When it came to making adventurous yet accessible easy listening music, Hugo Montenegro had few peers.
The string of easy listening albums he recorded during the '60s and '70s attracted a cult of fans by combining exotic instrumentation and experimental production techniques with a knack for a catchy, pop-flavored touch arrangements made the proceedings catchy and easily accessible.
One of his best examples of his unique style is 1972's Love Theme from The Godfather, an album that transformed a diverse array of pop tunes and film themes into exotic easy listening through arrangements that piled on space-age synthesizer and wild sound effects designed to show off quadrophonic engineering techniques.
The experimental tone is established from the get-go with "Norwegian Wood," which transforms the Beatles' Indian-styled pop tune into a lush, heady cinematic fanfare full of swirling strings, swinging brass, and rumbling percussion.

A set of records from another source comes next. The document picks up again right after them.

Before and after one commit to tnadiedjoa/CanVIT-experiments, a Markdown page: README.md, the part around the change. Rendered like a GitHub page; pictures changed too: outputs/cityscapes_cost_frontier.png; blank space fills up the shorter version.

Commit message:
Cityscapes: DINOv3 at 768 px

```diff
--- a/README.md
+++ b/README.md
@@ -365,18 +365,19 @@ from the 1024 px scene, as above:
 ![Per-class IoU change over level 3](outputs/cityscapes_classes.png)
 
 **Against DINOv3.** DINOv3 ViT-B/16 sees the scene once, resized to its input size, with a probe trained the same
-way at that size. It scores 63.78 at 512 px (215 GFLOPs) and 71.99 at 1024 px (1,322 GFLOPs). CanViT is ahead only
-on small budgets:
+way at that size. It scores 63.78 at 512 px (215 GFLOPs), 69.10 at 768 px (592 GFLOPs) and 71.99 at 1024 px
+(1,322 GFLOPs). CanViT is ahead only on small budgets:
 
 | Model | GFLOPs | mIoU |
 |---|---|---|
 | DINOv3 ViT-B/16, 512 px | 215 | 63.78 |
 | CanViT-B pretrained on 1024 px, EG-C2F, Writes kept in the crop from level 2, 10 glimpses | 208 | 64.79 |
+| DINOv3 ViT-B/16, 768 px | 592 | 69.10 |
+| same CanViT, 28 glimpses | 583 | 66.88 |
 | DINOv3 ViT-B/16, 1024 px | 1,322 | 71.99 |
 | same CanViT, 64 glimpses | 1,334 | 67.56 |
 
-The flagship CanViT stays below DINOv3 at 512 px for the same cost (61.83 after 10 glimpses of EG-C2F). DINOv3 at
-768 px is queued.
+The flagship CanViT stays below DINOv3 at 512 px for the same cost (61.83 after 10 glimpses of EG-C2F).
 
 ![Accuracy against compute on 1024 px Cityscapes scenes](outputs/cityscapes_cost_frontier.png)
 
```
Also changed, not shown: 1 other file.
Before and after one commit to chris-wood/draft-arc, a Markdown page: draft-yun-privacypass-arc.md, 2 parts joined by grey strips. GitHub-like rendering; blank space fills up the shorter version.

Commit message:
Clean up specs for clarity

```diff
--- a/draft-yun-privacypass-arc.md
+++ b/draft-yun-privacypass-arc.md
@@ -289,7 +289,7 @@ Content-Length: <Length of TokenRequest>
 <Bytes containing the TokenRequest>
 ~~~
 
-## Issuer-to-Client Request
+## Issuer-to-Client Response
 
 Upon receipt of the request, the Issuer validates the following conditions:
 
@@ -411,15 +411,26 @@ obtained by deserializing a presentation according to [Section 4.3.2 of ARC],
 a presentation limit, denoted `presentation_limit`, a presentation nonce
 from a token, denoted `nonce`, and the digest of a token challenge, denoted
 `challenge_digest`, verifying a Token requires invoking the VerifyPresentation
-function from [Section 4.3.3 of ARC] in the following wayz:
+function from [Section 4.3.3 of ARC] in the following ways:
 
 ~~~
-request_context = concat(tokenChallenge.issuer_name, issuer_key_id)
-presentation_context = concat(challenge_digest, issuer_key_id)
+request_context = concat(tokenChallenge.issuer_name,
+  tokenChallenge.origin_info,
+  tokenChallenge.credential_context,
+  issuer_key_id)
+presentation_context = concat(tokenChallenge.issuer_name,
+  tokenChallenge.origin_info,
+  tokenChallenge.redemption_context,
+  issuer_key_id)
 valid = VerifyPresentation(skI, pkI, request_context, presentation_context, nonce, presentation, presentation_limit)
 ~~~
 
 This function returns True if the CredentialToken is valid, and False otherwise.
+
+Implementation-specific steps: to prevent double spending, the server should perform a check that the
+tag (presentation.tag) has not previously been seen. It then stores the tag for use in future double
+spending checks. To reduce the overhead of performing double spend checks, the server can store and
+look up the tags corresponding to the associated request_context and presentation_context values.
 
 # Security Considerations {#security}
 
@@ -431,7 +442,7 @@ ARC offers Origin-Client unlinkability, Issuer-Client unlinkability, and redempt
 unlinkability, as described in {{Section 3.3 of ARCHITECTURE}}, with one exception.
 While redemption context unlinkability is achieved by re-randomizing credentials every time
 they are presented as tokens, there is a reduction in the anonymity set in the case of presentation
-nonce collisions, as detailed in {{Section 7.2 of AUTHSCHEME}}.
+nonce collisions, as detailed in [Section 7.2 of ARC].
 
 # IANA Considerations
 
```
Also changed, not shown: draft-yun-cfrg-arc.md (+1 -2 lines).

Other standout moments include "Me and My Arrow," which is transformed into synth-driven carnival music complete with crowd-noise sound effects, and the title track, which layers on fuzz guitar and trippy electronics to transform what was a delicate film theme into a surging, funky instrumental that would fit in on the soundtrack of a '70s cop show.
Montenegro also throws a couple of originals in, the standout being the album closer "Stutterology"; this quadrophonic-engineering showcase alternates a light, cheeky theme played on xylophone and keyboards with dark, suspenseful string passages over a rumbling percussion track.
Montenegro's refusal to play the tunes straight may strike some listeners as gimmicky and eccentric, but no one can deny the craft and skill that went into this recording.
Ultimately, Love Theme From the Godfather's combination of strong material and fearless experimentation makes it one of the most entertaining and consistent albums in Hugo Montenegro's catalog.
Anyone interested in exploring his singular style would do well to start here.